Speaker-level inputs are a standard of many two- and four-channel, and mono subwoofer amplifiers.
All the power wires no the amp will be ran the same with the exception of the remote turn on wire. +12v constant will still go to the battery(properly fused with 12" of the battery!), and the ground will still go to the chassis. You can hook the remote turn on to the +12v ignition wire behind the radio, or the equivilent fuse in the fuse box. I would not recomend hooking it up to the pwr ant wire on the stock deck as it often goes off when the radio is off, or cd is playing.
As I said, most cars have no issues with any of this, but cars with "PREMIUM SOUND" systems often do not mesh well with aftermarket equipment. Fords JBL or chrystlers infinity (And bose in darn near anything!) are often cause issues. Sometimes you can easily bypass this system(Ford), sometimes you have little choice but to rip it all out and start fresh(Bose). I can walk you through the scenarios for most makes and models, but certainly do not have the time or patience to give every one. Hit me up on the forum and I will be happy to help you further....

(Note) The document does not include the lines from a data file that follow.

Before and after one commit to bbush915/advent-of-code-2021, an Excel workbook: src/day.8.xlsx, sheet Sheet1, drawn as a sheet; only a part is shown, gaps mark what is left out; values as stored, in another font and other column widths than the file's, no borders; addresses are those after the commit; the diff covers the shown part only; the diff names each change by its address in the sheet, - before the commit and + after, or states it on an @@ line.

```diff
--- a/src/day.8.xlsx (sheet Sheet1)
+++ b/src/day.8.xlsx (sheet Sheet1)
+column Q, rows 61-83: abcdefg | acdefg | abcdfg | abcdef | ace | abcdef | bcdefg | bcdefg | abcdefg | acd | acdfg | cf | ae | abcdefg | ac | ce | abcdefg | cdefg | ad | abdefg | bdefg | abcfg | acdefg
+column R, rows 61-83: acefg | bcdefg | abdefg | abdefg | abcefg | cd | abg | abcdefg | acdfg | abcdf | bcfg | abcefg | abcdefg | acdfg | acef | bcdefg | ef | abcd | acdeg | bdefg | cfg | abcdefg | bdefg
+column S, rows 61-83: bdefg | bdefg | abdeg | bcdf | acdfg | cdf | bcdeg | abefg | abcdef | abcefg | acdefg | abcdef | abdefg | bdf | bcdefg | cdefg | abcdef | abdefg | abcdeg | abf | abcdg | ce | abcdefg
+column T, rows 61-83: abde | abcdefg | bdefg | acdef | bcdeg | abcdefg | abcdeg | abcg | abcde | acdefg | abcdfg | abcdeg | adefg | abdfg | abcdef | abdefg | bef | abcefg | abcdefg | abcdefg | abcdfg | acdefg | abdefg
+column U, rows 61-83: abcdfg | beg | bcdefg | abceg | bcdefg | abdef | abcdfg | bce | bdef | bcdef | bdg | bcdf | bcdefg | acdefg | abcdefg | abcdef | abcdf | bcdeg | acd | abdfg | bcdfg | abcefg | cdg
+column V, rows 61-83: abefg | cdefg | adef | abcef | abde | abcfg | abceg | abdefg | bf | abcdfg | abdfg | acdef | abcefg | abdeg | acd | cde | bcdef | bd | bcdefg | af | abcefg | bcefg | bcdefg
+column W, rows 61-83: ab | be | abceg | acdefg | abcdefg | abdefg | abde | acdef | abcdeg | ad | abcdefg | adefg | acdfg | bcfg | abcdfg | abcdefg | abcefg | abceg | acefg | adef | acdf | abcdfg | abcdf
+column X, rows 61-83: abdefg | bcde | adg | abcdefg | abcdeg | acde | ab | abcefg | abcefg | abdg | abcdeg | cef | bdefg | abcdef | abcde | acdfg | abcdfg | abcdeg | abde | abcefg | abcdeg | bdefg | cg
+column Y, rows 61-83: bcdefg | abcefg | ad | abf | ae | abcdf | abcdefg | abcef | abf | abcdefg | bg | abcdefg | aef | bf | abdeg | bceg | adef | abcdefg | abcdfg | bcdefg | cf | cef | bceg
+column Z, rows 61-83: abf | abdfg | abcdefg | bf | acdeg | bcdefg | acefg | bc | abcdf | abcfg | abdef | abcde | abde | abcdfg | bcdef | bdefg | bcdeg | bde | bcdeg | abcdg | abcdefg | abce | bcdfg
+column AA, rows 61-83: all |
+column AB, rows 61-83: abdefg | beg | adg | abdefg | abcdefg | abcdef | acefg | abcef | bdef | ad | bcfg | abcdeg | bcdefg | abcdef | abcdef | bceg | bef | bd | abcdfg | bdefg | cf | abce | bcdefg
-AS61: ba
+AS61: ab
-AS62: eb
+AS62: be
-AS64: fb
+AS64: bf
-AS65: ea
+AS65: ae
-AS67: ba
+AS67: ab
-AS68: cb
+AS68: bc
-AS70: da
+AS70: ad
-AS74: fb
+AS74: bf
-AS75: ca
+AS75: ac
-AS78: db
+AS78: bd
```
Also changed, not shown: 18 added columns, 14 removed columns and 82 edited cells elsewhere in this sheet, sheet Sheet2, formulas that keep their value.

Amplifier Class AB Number of Channels 2 RMS Power (4 ohms) 120 watts x 2 channels RMS Power (2 ohms) 200 watts x 2 channels RMS Power (1 ohm) Not Stable Bridged RMS Power 400 watts x 1 channel Total RMS Power Output 400 watts Peak Power Output 1000 watts watts x 1 channel Minimum Impedance Unbridged 2 ohms Minimum Impedance Bridged 4 ohms THD at Rated RMS Power 0.1% Speaker Level Inputs No Preamp Outputs 1 pair Built-in Crossover High-pass (HP), Low-pass (LP), Full (AP) High-Pass Crossover Frequency 40 - 250 Hz Low-Pass Crossover Frequency 40 - 250 Hz Subsonic Filter N/A Signal-to-Noise Ratio N/A Channel Separation N/A Bass Boost 0 - 18 dB Bass/Gain Remote Yes Fan Cooled Yes Fuse Rating 20A x 2
Alpine is just a better brand in general. I have the older MRV-1507, sounds GREAT, i have had friends who has had the Explode line, but it was always a temporary system until they got something better, like the alpine or kenwood.